* [TASK TO COMPLETE]
Copy the lines below that contain "height".

* [DATA FOR THE TASK]

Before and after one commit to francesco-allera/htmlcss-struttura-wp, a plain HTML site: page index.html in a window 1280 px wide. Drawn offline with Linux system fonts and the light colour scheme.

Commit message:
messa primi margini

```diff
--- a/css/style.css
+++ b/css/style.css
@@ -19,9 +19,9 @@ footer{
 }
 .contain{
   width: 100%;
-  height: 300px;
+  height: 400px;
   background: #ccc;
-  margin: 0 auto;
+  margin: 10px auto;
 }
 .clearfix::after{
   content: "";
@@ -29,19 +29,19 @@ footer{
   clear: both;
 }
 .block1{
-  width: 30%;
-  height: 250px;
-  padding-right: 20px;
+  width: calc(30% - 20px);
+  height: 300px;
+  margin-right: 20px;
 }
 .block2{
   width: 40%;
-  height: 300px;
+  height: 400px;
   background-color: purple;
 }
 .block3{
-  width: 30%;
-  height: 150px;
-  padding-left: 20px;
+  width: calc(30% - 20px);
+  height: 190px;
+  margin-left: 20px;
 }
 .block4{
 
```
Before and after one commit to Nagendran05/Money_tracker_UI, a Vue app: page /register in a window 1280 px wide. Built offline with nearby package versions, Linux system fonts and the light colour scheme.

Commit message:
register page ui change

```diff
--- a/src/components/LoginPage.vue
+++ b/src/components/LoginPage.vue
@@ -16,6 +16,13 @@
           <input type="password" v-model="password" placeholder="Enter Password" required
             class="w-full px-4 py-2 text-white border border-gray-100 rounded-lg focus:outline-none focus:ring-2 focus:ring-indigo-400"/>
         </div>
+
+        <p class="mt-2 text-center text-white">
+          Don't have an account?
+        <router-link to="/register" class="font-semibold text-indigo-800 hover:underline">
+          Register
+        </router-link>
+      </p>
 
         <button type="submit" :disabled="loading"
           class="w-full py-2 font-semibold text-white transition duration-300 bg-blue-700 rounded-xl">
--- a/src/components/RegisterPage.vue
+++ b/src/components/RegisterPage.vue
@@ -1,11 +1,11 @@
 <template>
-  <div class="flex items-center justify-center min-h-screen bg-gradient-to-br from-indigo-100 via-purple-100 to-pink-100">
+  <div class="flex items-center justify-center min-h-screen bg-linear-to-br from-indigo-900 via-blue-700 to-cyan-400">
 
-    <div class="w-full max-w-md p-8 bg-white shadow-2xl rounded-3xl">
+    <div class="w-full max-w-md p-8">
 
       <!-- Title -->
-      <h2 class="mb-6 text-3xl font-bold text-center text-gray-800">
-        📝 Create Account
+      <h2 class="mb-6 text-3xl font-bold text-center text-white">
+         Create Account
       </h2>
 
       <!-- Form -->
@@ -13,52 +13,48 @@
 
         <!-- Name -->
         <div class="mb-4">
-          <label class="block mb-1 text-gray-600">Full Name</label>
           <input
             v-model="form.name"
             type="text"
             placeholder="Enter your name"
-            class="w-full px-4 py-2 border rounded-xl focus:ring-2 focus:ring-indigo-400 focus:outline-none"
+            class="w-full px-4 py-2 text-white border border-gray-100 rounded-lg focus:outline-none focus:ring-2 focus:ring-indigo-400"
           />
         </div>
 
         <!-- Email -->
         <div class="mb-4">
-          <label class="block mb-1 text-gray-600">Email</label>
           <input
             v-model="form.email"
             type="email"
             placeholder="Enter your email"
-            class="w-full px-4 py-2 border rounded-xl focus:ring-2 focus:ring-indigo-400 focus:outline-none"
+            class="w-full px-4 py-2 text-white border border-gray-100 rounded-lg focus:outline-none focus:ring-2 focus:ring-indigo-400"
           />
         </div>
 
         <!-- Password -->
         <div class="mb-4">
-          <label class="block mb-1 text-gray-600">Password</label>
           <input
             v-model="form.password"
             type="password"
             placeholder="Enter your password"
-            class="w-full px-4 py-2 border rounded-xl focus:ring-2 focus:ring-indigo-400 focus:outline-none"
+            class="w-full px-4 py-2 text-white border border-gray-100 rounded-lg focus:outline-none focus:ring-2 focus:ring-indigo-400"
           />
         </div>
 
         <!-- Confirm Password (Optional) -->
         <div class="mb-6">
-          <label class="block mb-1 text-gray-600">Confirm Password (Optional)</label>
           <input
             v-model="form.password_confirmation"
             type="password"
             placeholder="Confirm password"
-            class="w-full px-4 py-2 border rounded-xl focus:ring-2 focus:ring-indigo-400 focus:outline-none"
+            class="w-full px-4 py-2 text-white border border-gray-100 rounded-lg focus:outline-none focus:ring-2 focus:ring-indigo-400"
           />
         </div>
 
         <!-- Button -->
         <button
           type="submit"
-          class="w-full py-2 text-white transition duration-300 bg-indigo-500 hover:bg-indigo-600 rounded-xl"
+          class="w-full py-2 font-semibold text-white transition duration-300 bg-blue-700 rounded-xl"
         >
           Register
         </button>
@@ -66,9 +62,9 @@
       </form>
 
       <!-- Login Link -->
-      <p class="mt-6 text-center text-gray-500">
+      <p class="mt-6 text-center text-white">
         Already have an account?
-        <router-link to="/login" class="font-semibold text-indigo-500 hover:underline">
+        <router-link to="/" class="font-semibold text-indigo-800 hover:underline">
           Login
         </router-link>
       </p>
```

* [SOLUTION]
-  height: 300px;
+  height: 400px;
-  height: 250px;
+  height: 300px;
-  height: 300px;
+  height: 400px;
-  height: 150px;
+  height: 190px;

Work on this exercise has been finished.